Effects of chronic heroin abuse on bone and mineral metabolism

Acta Endocrinol (Copenh). 1993 Jul;129(1):42-5. doi: 10.1530/acta.0.1290042.


Though the chronic use of opiates can modify several body functions, only a few data are available on the effects of opioid drugs on mineral metabolism. We have examined the possible consequences of chronic opiate abuse on bone mass, bone turnover and calcium metabolism in 13 male chronic heroin users, examined 1-2 days after the last administration of the drug (group A), 14 former male heroin addicts, examined 4-24 months after drug discontinuation (group B), and 22 healthy, age- and sex-matched control subjects. In group A, the vertebral bone mineral density (measured by Dual-Photon Absorptiometry) was significantly lower (p < 0.05) than in the control subjects, despite similar values of total body bone mineral, lean body and fat mass. Blood-ionised calcium and urinary calcium and hydroxyproline were significantly increased (p < 0.01), whereas parathyroid hormone was lower than in controls (p < 0.01). Bone alkaline phosphatase and osteocalcin, however, were not significantly different from the control values. LH and testosterone levels were low (p < 0.01 vs controls). In contrast, group B subjects did not show significant differences from the control group. The chronic abuse of opioid drugs may be associated with altered bone metabolism and reduced trabecular bone mass, attributable, at least in part, to gonadal deficiency.
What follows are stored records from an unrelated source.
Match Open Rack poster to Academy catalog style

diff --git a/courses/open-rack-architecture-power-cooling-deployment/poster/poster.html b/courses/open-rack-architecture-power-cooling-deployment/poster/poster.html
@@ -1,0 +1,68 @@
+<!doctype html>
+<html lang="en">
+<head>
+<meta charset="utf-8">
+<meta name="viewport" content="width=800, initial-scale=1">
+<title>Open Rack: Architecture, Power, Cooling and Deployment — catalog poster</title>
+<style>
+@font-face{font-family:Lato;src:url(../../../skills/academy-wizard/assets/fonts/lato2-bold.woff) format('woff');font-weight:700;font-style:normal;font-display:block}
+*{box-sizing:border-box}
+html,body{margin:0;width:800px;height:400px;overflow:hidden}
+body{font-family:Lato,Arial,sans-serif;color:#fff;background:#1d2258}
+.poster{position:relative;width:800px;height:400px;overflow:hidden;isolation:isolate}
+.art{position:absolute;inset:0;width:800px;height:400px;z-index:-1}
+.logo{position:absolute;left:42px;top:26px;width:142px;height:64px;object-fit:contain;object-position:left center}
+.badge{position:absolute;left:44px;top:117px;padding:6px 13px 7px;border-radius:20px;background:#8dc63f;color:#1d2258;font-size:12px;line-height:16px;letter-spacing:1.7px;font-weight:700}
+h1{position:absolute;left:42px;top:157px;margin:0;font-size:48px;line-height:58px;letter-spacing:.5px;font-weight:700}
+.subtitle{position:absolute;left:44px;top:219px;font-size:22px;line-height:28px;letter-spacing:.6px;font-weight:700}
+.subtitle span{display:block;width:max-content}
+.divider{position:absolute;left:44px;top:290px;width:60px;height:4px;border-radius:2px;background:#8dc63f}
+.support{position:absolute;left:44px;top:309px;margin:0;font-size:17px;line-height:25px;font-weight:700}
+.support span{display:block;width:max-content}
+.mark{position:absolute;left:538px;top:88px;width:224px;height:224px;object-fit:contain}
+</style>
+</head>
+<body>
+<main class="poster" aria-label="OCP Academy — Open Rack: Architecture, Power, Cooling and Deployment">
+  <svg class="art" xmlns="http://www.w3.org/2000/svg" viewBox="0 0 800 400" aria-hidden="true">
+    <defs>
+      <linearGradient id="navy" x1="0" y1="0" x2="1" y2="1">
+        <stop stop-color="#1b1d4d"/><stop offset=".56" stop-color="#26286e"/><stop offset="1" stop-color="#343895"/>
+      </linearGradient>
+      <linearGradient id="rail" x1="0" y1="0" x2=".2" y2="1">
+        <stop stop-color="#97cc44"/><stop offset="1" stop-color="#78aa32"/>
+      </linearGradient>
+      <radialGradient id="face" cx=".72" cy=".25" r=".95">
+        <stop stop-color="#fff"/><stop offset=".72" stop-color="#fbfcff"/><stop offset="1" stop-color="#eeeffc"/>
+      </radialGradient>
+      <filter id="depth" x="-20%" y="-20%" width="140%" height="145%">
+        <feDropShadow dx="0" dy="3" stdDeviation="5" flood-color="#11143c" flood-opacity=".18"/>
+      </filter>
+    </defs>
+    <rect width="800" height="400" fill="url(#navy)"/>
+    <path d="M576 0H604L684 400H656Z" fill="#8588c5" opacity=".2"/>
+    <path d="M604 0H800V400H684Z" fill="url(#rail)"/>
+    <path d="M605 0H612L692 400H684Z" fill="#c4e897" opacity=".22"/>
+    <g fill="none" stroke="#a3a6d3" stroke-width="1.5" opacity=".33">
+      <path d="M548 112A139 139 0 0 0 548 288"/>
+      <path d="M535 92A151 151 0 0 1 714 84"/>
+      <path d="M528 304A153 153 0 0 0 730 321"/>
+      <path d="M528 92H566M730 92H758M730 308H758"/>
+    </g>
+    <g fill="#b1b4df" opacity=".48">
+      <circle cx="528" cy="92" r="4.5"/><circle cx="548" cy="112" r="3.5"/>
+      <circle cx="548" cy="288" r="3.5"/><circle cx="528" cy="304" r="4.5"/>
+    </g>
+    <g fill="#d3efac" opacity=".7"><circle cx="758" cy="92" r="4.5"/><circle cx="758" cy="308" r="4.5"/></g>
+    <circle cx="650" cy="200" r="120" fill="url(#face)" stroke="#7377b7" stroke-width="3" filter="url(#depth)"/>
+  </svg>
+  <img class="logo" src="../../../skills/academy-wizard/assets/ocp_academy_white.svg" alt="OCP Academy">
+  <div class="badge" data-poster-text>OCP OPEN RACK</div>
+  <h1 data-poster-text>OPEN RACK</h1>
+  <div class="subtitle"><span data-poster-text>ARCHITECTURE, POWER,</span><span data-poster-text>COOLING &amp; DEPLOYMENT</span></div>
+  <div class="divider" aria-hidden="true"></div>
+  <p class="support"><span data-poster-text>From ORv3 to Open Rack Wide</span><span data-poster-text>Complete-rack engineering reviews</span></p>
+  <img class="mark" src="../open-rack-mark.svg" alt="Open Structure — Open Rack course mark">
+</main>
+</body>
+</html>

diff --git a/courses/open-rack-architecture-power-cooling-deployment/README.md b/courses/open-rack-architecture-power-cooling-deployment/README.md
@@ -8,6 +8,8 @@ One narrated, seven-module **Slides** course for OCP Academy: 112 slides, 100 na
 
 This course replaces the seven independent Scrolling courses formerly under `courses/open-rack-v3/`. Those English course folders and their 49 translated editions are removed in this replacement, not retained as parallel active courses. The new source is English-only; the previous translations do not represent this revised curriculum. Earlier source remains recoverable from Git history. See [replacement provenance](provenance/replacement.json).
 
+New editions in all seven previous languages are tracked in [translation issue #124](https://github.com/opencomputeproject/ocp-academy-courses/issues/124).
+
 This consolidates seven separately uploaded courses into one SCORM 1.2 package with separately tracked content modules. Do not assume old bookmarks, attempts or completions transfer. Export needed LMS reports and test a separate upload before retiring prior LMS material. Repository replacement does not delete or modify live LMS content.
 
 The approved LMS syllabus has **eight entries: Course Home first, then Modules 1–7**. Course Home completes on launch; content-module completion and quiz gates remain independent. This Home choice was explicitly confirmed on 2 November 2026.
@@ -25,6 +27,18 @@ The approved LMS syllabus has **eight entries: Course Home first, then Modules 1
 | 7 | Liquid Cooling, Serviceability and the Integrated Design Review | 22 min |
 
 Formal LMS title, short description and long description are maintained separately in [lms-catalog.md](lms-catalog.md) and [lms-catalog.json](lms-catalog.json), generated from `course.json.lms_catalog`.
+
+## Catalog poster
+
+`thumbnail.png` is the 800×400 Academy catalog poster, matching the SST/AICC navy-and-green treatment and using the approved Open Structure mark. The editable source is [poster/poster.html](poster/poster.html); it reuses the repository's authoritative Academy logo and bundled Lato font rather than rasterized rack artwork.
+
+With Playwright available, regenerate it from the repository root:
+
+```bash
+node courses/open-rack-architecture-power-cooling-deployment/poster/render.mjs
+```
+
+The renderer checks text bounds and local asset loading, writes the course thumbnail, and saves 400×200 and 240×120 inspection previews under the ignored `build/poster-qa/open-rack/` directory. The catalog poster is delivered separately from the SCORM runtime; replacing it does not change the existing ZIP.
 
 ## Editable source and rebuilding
These alterations seem reversible after drug discontinuation.

MeSH terms

  • Adult
  • Bone Density*
  • Chronic Disease
  • Heroin*
  • Humans
  • Male
  • Reference Values
  • Substance-Related Disorders / metabolism*


  • Heroin